I love The Quiet Man. My dad loved The Quiet Man: “There is a fight scene in it that is the longest fight scene I’ve ever seen.” John Wayne in the graveyard in the rain, with his shirt see-through – one of his sexiest moments. The Quiet Man always reminds me of a really fun conversation I had with a random guy in Ireland about the movie.
Supernatural, Season 10, Episode 1, “Black” (2014; d. Robert Singer).

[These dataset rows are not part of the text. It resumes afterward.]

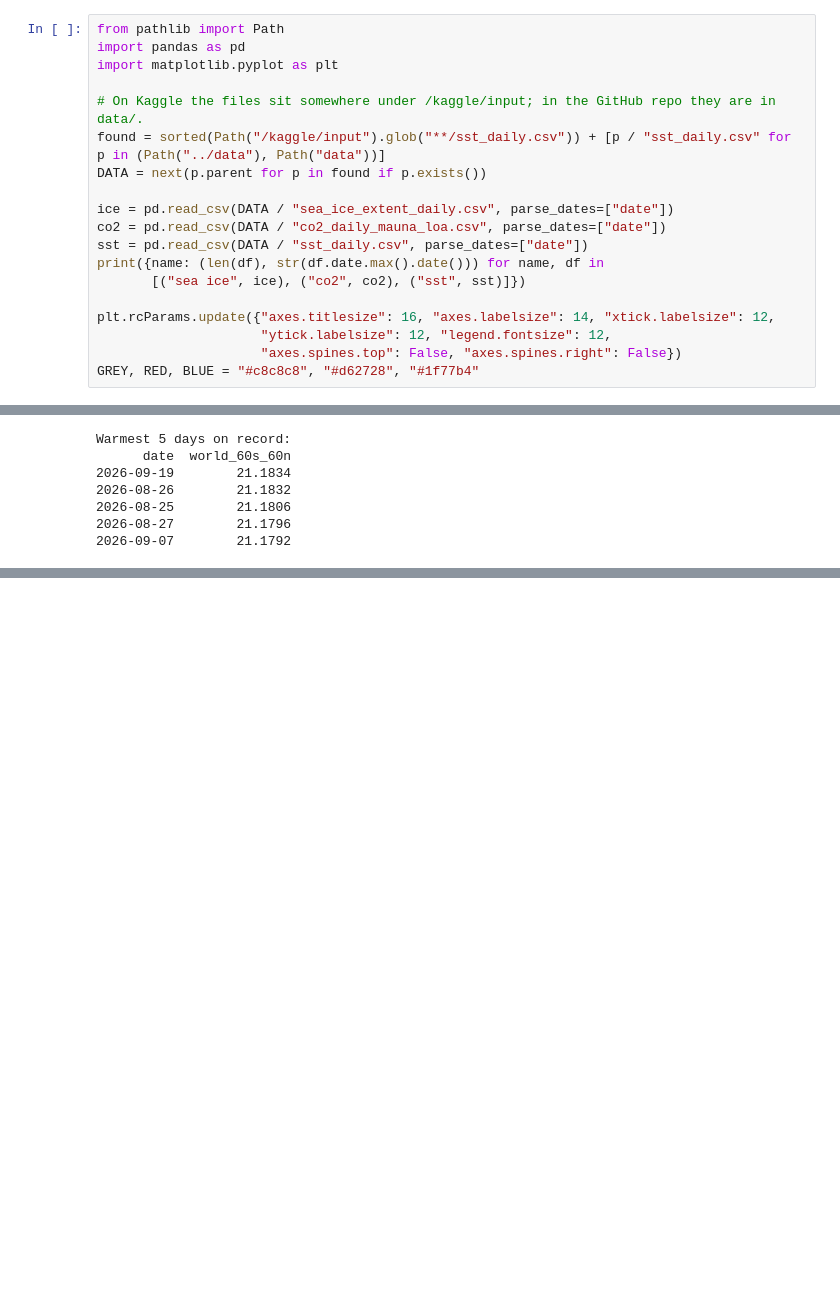
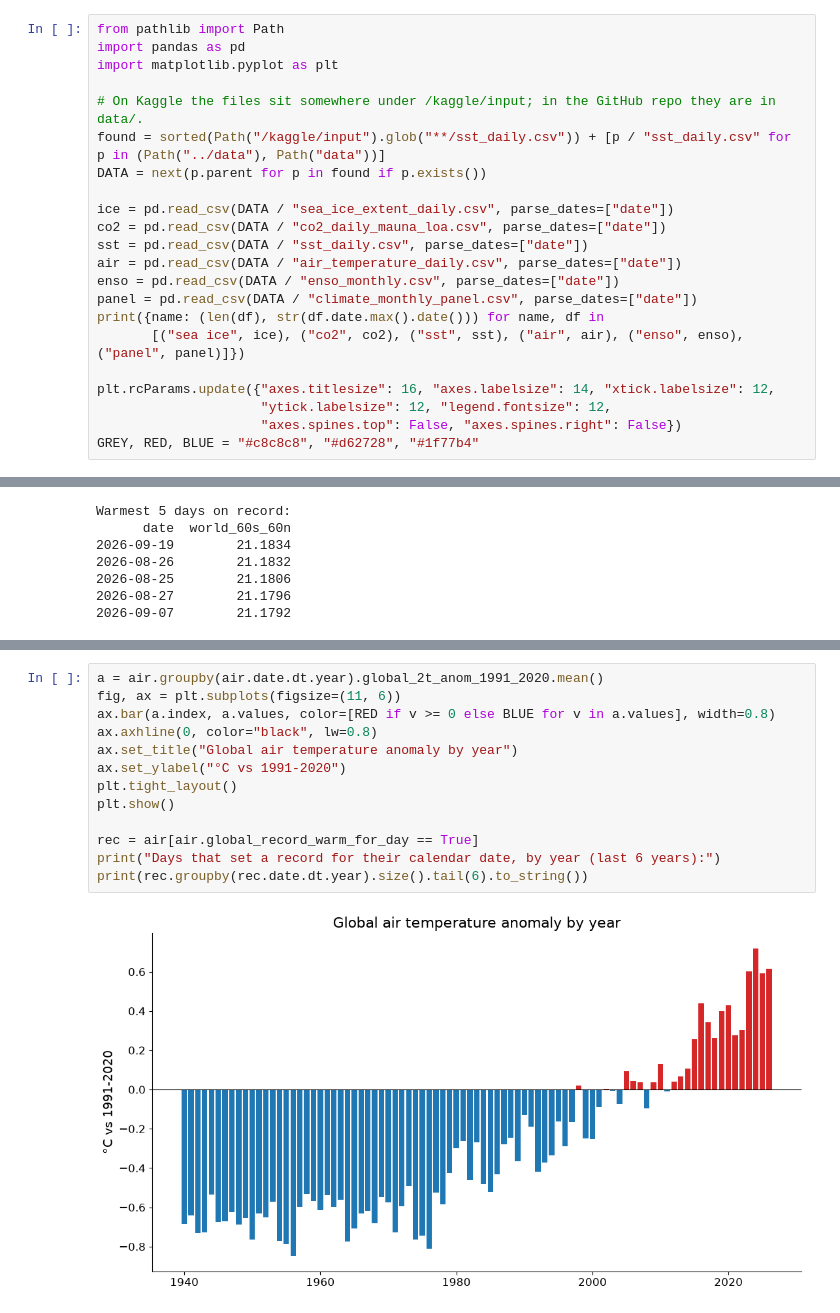
Before and after one commit to yasumorishima/earth-vital-signs, a Jupyter notebook: notebooks/earth-vital-signs-starter.ipynb, the cells around one changed output, grey strips where cells are left out. Drawn from its saved outputs; the diff is of its cells as text; blank space fills up the shorter version.

```diff
--- a/notebooks/earth-vital-signs-starter.ipynb
+++ b/notebooks/earth-vital-signs-starter.ipynb
@@ -16,8 +16,11 @@ DATA = next(p.parent for p in found if p.exists())
 ice = pd.read_csv(DATA / "sea_ice_extent_daily.csv", parse_dates=["date"])
 co2 = pd.read_csv(DATA / "co2_daily_mauna_loa.csv", parse_dates=["date"])
 sst = pd.read_csv(DATA / "sst_daily.csv", parse_dates=["date"])
+air = pd.read_csv(DATA / "air_temperature_daily.csv", parse_dates=["date"])
+enso = pd.read_csv(DATA / "enso_monthly.csv", parse_dates=["date"])
+panel = pd.read_csv(DATA / "climate_monthly_panel.csv", parse_dates=["date"])
 print({name: (len(df), str(df.date.max().date())) for name, df in
-       [("sea ice", ice), ("co2", co2), ("sst", sst)]})
+       [("sea ice", ice), ("co2", co2), ("sst", sst), ("air", air), ("enso", enso), ("panel", panel)]})
 
 plt.rcParams.update({"axes.titlesize": 16, "axes.labelsize": 14, "xtick.labelsize": 12,
                      "ytick.labelsize": 12, "legend.fontsize": 12,
@@ -100,0 +108,15 @@ Warmest 5 days on record:
+# %%
+a = air.groupby(air.date.dt.year).global_2t_anom_1991_2020.mean()
+fig, ax = plt.subplots(figsize=(11, 6))
+ax.bar(a.index, a.values, color=[RED if v >= 0 else BLUE for v in a.values], width=0.8)
+ax.axhline(0, color="black", lw=0.8)
+ax.set_title("Global air temperature anomaly by year")
+ax.set_ylabel("°C vs 1991-2020")
+plt.tight_layout()
+plt.show()
+
+rec = air[air.global_record_warm_for_day == True]
+print("Days that set a record for their calendar date, by year (last 6 years):")
+print(rec.groupby(rec.date.dt.year).size().tail(6).to_string())
+# %% [output]
+[figure, added]
```
Also changed, not shown: parts of 9 cells of this notebook, 1 other file.
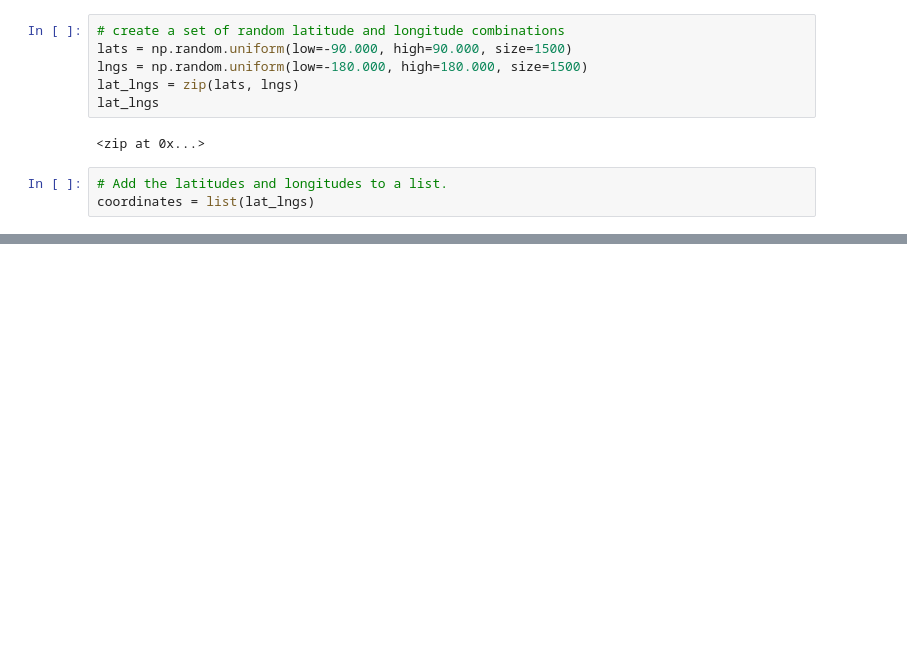
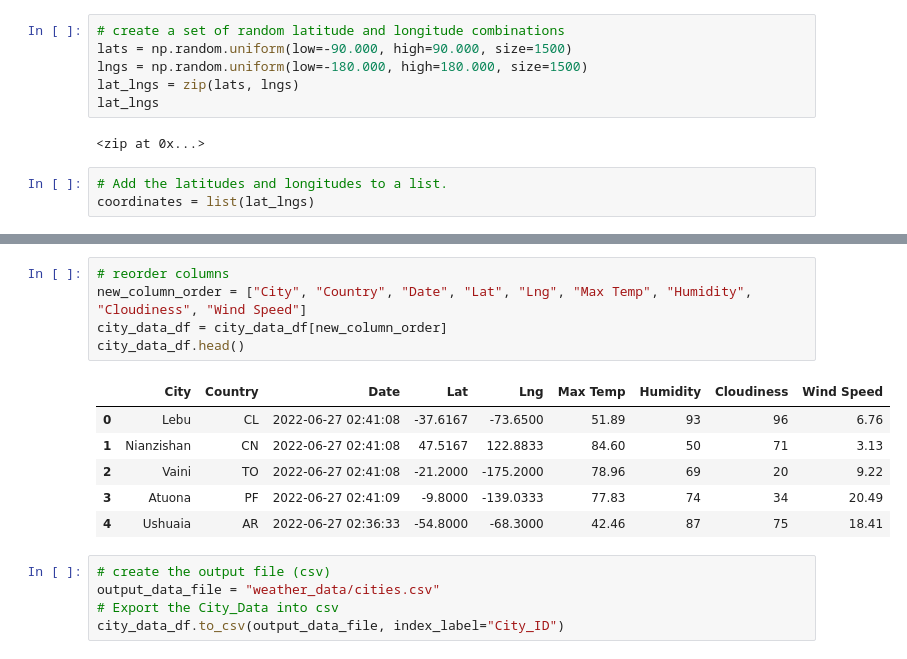
Before and after one commit to BryantKlewer/World_Weather_Analysis, a Jupyter notebook: WeatherPy.ipynb, the cells around one changed output, grey strips where cells are left out. Saved outputs shown, nothing was run; the diff lists cells and outputs as text; blank space fills up the shorter version.

```diff
--- a/WeatherPy.ipynb
+++ b/WeatherPy.ipynb
@@ -57,0 +175,17 @@ len(cities)
+# %%
+# reorder columns
+new_column_order = ["City", "Country", "Date", "Lat", "Lng", "Max Temp", "Humidity", "Cloudiness", "Wind Speed"]
+city_data_df = city_data_df[new_column_order]
+city_data_df.head()
+# %% [output]
+|  | City | Country | Date | Lat | Lng | Max Temp | Humidity | Cloudiness | Wind Speed |
+| 0 | Lebu | CL | 2022-06-27 02:41:08 | -37.6167 | -73.6500 | 51.89 | 93 | 96 | 6.76 |
+| 1 | Nianzishan | CN | 2022-06-27 02:41:08 | 47.5167 | 122.8833 | 84.60 | 50 | 71 | 3.13 |
+| 2 | Vaini | TO | 2022-06-27 02:41:08 | -21.2000 | -175.2000 | 78.96 | 69 | 20 | 9.22 |
+| 3 | Atuona | PF | 2022-06-27 02:41:09 | -9.8000 | -139.0333 | 77.83 | 74 | 34 | 20.49 |
+| 4 | Ushuaia | AR | 2022-06-27 02:36:33 | -54.8000 | -68.3000 | 42.46 | 87 | 75 | 18.41 |
+# %%
+# create the output file (csv)
+output_data_file = "weather_data/cities.csv"
+# Export the City_Data into csv
+city_data_df.to_csv(output_data_file, index_label="City_ID")
```
Also changed, not shown: parts of 8 cells of this notebook, 3 other files.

The start of my first re-watch of Season 10 in its entirety. I had forgotten how terrible Hannah is. She’s a bad actress, basically, and forgets – always – that her character is an angel, a supernatural being. Compare to how Misha Collins originally played his character in Seasons 4, 5, 6. He did not seem human. I had forgotten how MUCH of her there is. But, and this is a huge but: JP and JA and Mark Sheppard more than make up for it. And Cole. I love Cole. He is my Special Ops doppelgänger. Not that I ever was Special Ops, but that’s one of the nicknames my friends have for me.
Supernatural, Season 10, Episode 2, “Reichenbach” (2014; d. Thomas Wright)
Ackles is superb. What he has created here … I just wish we had more of it, akin to Soulless Sam in Season 6. But c’est la vie.
Supernatural, Season 10, Episode 3, “Soul Survivor” (2014; d. Jensen Ackles)
Quite moving, and beautifully filmed. The other episodes Ackles directed did not have all that much “Dean” in them. This one is heavy on the Dean. And he’s grown as a director and is able to handle switching off roles. In many ways, the close-ups of him in the bunker basement are among the most beautiful shots of him in the entire series. Which just proves my theory that he knows what he has, is not embarrassed about it, and lets it be highlighted to its most baroque level. I also love the derelict old drive-in, created in post-production. A lost world.